By | April 15, 2019

When soccer fans typically think about ownership of the top clubs in Europe, people imagine billionaires such as Roman Abramovich (Chelsea), the Glazers (Manchester United), and Stanley Kroenke (Arsenal). However, what might not come immediately to mind are people like you and me.

Football clubs used to earn the majority of their revenue simply from fans coming to watch their games and buying concessions. But in today’s day and age of sponsorship and broadcasting rights, clubs are finding newer sources of revenue that exceed their ticket sales alone. A few of these teams have decided to sell off some of their ownership in the club through an initial public offering, or IPO, as another method of raising capital. Let’s take a look at an example from European giant Manchester United.

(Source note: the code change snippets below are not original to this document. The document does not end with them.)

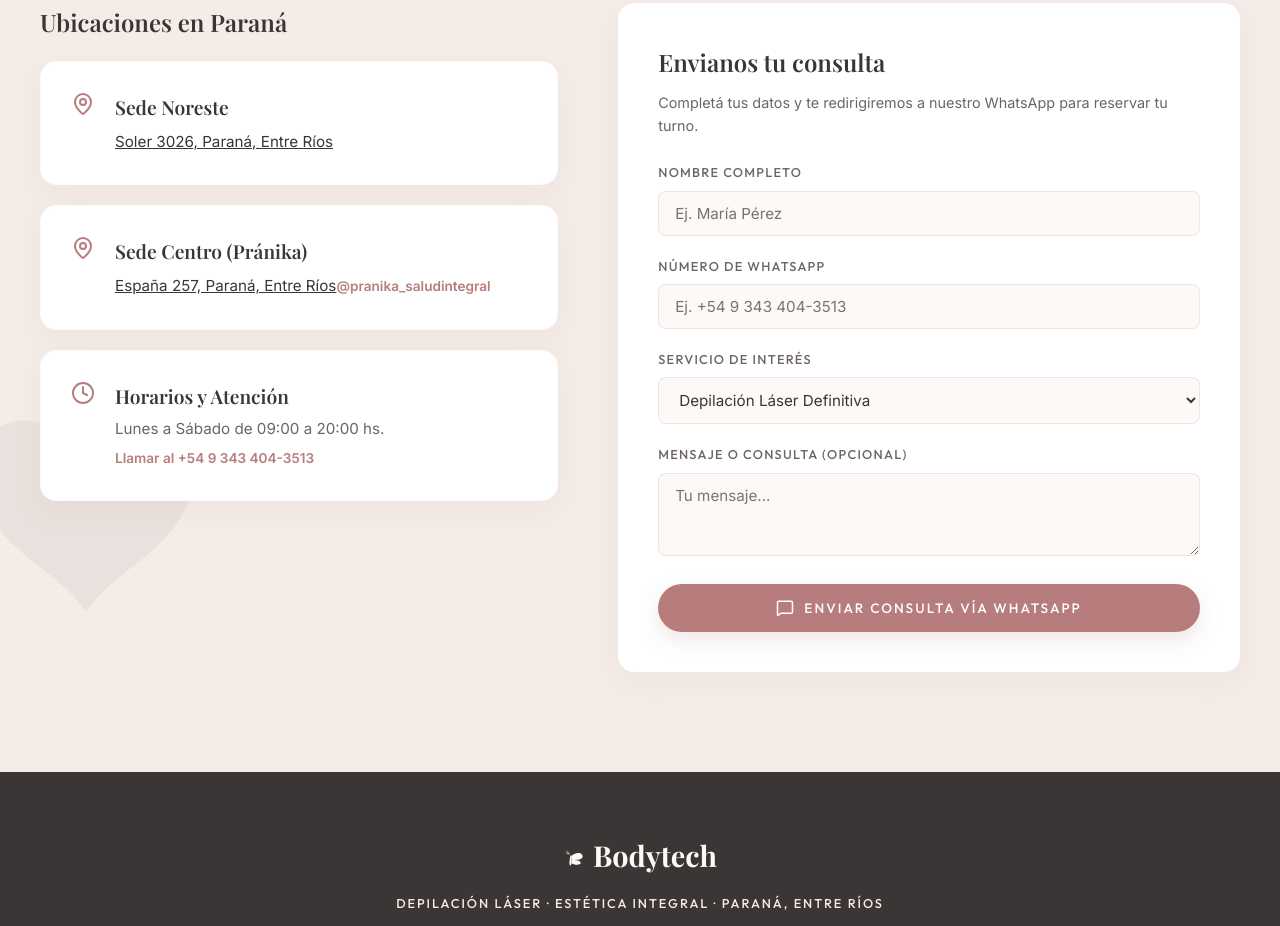
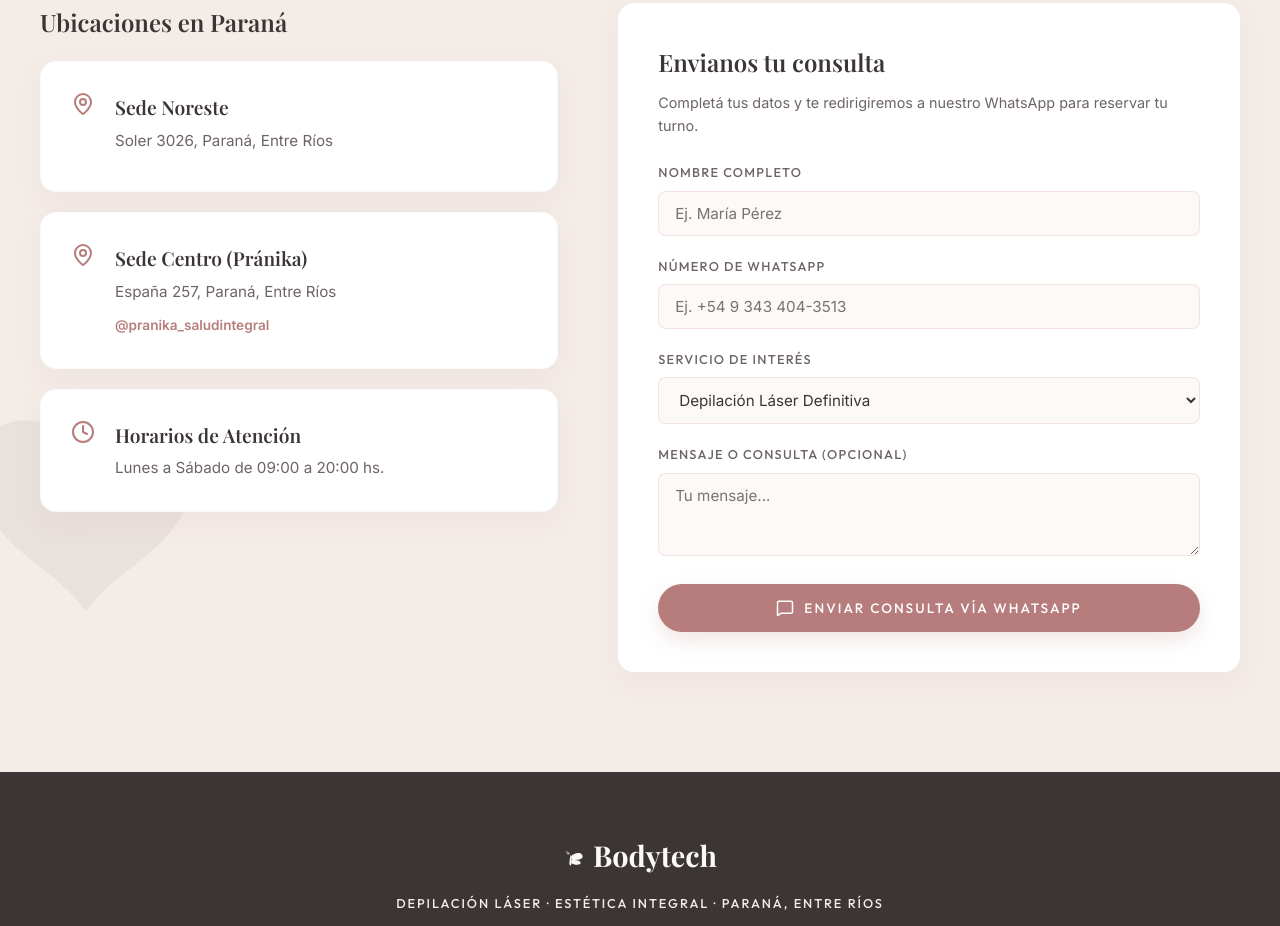
Before and after one commit to fedegalletti135-wq/bodytech-parana, an Astro site: page / in a window 1280 px wide. Shown: the part 4432-5358 px from the top of the page. Built offline with nearby package versions, Linux system fonts and the light colour scheme; Astro itself is replaced by a stand-in of ours; a web font is replaced by a local one.

Commit message:
fix: clean up sedes cards layout and separation

```diff
--- a/src/components/BodytechApp.tsx
+++ b/src/components/BodytechApp.tsx
@@ -467,16 +467,7 @@ export default function BodytechApp() {
                 <MapPin className="sede-icon" />
                 <div>
                   <h4 className="sede-title">Sede Noreste</h4>
-                  <a
-                    href="https://maps.google.com/?q=Soler+3026+Parana+Entre+Rios"
-                    target="_blank"
-                    rel="noopener noreferrer"
-                    className="sede-address"
-                    style={{ textDecoration: 'underline', color: 'inherit' }}
-                    title="Ver Sede Noreste en Google Maps"
-                  >
-                    Soler 3026, Paraná, Entre Ríos
-                  </a>
+                  <p className="sede-address">Soler 3026, Paraná, Entre Ríos</p>
                 </div>
               </div>
 
@@ -484,16 +475,7 @@ export default function BodytechApp() {
                 <MapPin className="sede-icon" />
                 <div>
                   <h4 className="sede-title">Sede Centro (Pránika)</h4>
-                  <a
-                    href="https://maps.google.com/?q=España+257+Parana+Entre+Rios"
-                    target="_blank"
-                    rel="noopener noreferrer"
-                    className="sede-address"
-                    style={{ textDecoration: 'underline', color: 'inherit' }}
-                    title="Ver Sede Centro en Google Maps"
-                  >
-                    España 257, Paraná, Entre Ríos
-                  </a>
+                  <p className="sede-address">España 257, Paraná, Entre Ríos</p>
                   <a href="https://www.instagram.com/pranika_saludintegral/" target="_blank" rel="noopener noreferrer" className="sede-instagram">
                     @pranika_saludintegral
                   </a>
@@ -503,14 +485,8 @@ export default function BodytechApp() {
               <div className="sede-card">
                 <Clock className="sede-icon" />
                 <div>
-                  <h4 className="sede-title">Horarios y Atención</h4>
+                  <h4 className="sede-title">Horarios de Atención</h4>
                   <p className="sede-address" style={{ margin: 0 }}>Lunes a Sábado de 09:00 a 20:00 hs.</p>
-                  <a
-                    href="tel:+5493434043513"
-                    style={{ display: 'inline-block', marginTop: '6px', fontSize: '0.85rem', color: 'var(--color-primary)', fontWeight: 600, textDecoration: 'none' }}
-                  >
-                    Llamar al +54 9 343 404-3513
-                  </a>
                 </div>
               </div>
             </div>
```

On August 10th, 2012, Manchester United raised $233 million during its IPO. The Glaziers sold 16.6 million of its shares in the Red Devils at $14 dollars a share. From their IPO, the team was valued at around $2.3 billion, making it the largest IPO ever among professional sports teams. What would a sports team like Manchester United do with all the capital raised? Some of it will help pay down its debt like any other company. It had accumulated about $662 million in debt as of March 31, 2012. Now, investors can buy stock, and effectively ownership, in Manchester United on the New York Stock Exchange under the ticker MANU. However, the only person to hold 10% or more of the voting rights is still the Glazer family.

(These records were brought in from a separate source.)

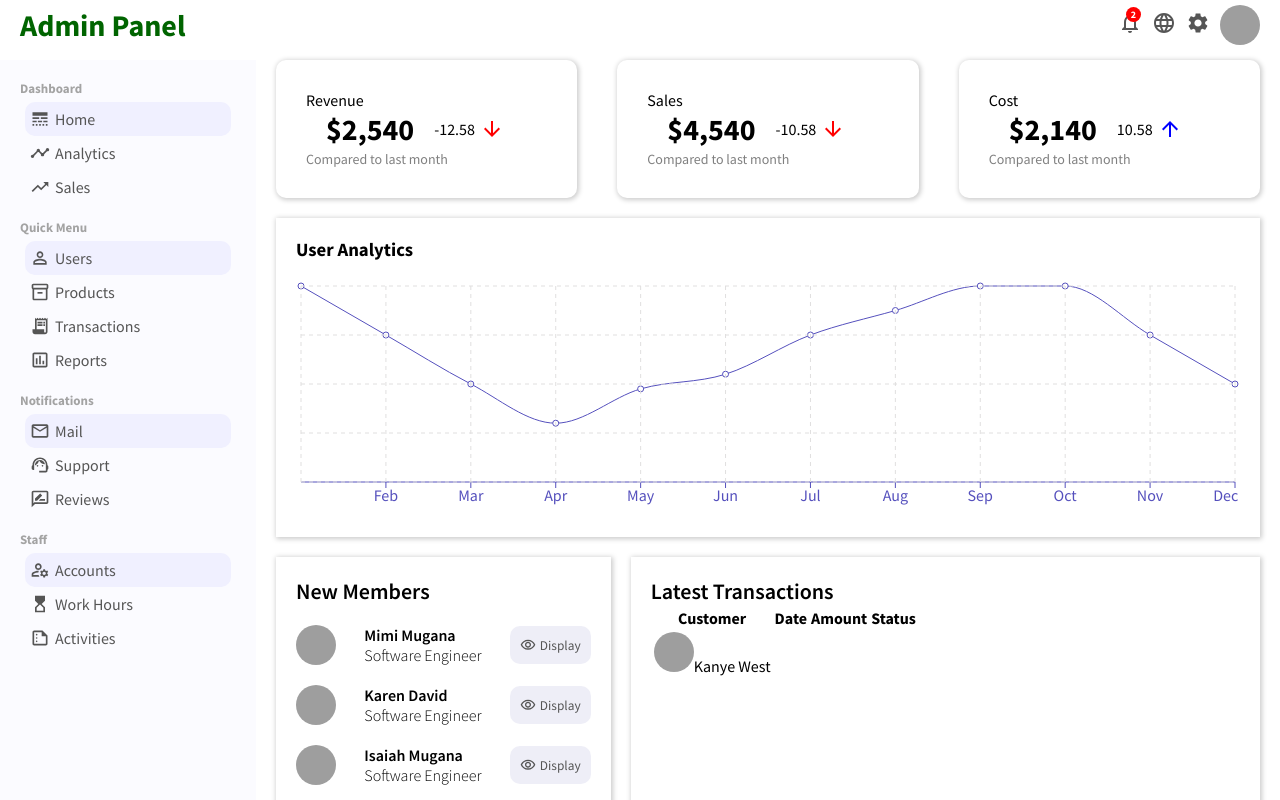
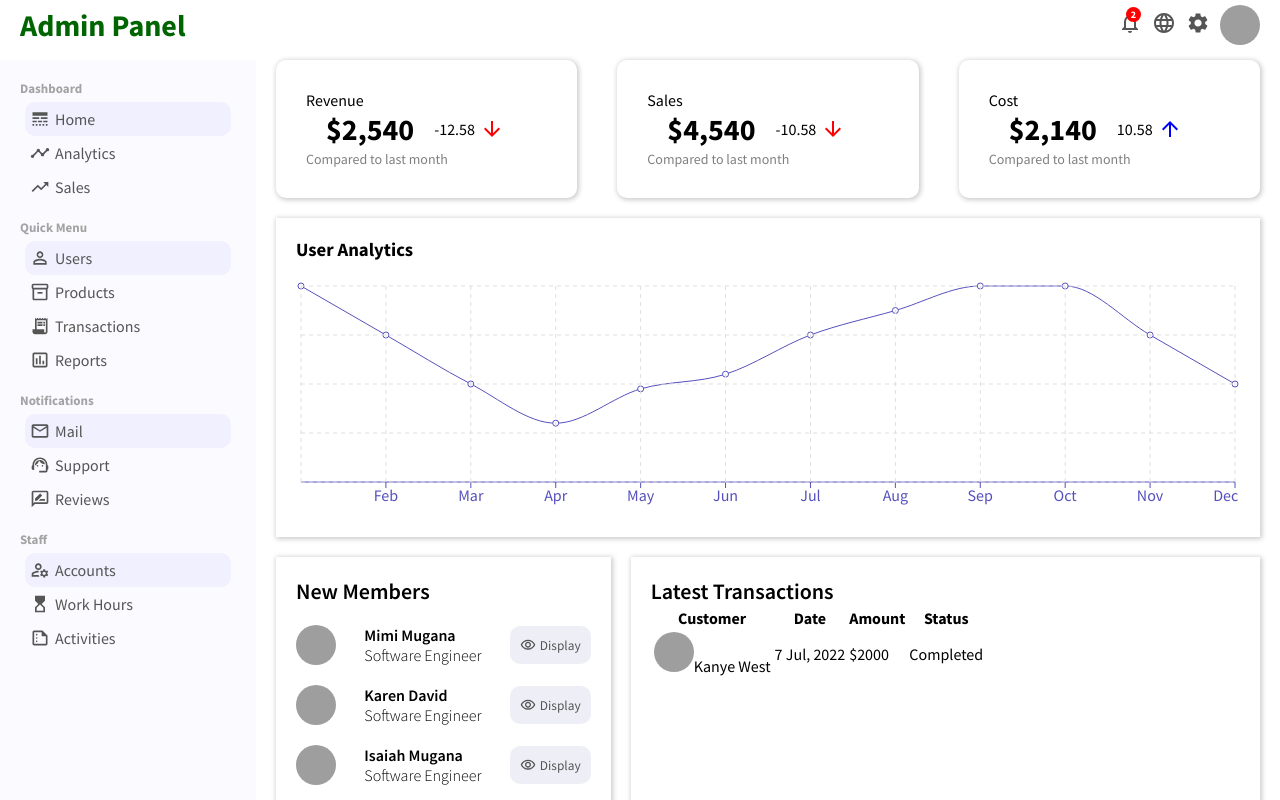
Before and after one commit to PJMantoss/admin_panel, a React (Create React App) app: page / in a window 1280 px wide. Shown: the top 800 px of the page. Built offline with nearby package versions, Linux system fonts and the light colour scheme; grey boxes are pictures that could not be loaded.

Commit message:
update large Widget component

```diff
--- a/src/components/widgetLg/WidgetLg.js
+++ b/src/components/widgetLg/WidgetLg.js
@@ -27,7 +27,9 @@ function WidgetLg() {
               />
               <span className='widgetLgUsername'>Kanye West</span>
             </td>
-            <td></td>
+            <td className='widgetLgDate'>7 Jul, 2022</td>
+            <td className='widgetLgAmt'>$2000</td>
+            <td className='widgetLgStatus'>Completed</td>
           </tr>
         </tbody>
       </table>
```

To this day, Manchester United remains the largest publicly traded football club on the stock market. Along with Manchester United, other publicly traded football clubs that you could invest include Juventus, AS Roma, Borussia Dortmund, Arsenal, Celtic, Rangers, and Lazio.

There a few reasons as to why someone might invest in a publicly traded sports team. Some support the team’s brand and use it to express a form of loyalty. Others, such as fund manager Nick Train who has managed to turn £1,000 into £7,775, consider it a wise financial investment. However, many have pushed back on this opinion and still consider investing in sports teams risky given the inherent unpredictability and impact emotions have on the game.

A key example of this in recent years has been Juventus FC. When the first transfer rumors broke out and were confirmed that Portuguese superstar Cristiano Ronaldo would sign for “the Old Lady” in early July, the club’s stock price rose by 11% the next day. Similarly, Ronaldo’s hat-trick heroics in the second leg fixture of the 2019 Champions League Round of 16 match secured Juventus a spot in the quarterfinals despite coming into the game on a 2-0 deficit. Juve’s stock price went soaring. The share price rose as much as 30%, single-handedly increasing the club’s market capitalization by €373 million to €1.6 billion. It is understandable to see investor concerns however, as the stock price tumbled 9.3% a few weeks earlier following the first leg loss to Atlético on February 2nd, 2019.


If you’ve always been a longtime supporter of Cristiano Ronaldo, consider investing in Juventus ahead of their second leg quarter-final match against Ajax tomorrow. 


Relevant Websites and Sources Used:


One thought on “Soccer and the Stock Market: C. Ronaldo’s Impact on Juventus

  1. Qusai Hussain

    I had never thought of club soccer teams as a potential equity investment in the same way that I do for traditional companies. Given the uncertainty of games, upsets, player injuries, and so on, I would be curious to know how the volatility of sports teams compares to that of the overall S&P and different industries. It may even be interesting to see how the volatility of different sports compares to one another. As a portfolio manager with a deep understanding of soccer, it could be beneficial to invest in a team like Manchester United because when the overall market performs poorly, sports teams may be less correlated with the overall market’s price movement and thus reduce the downside in a portfolio.


Leave a Reply

Your email address will not be published. Required fields are marked *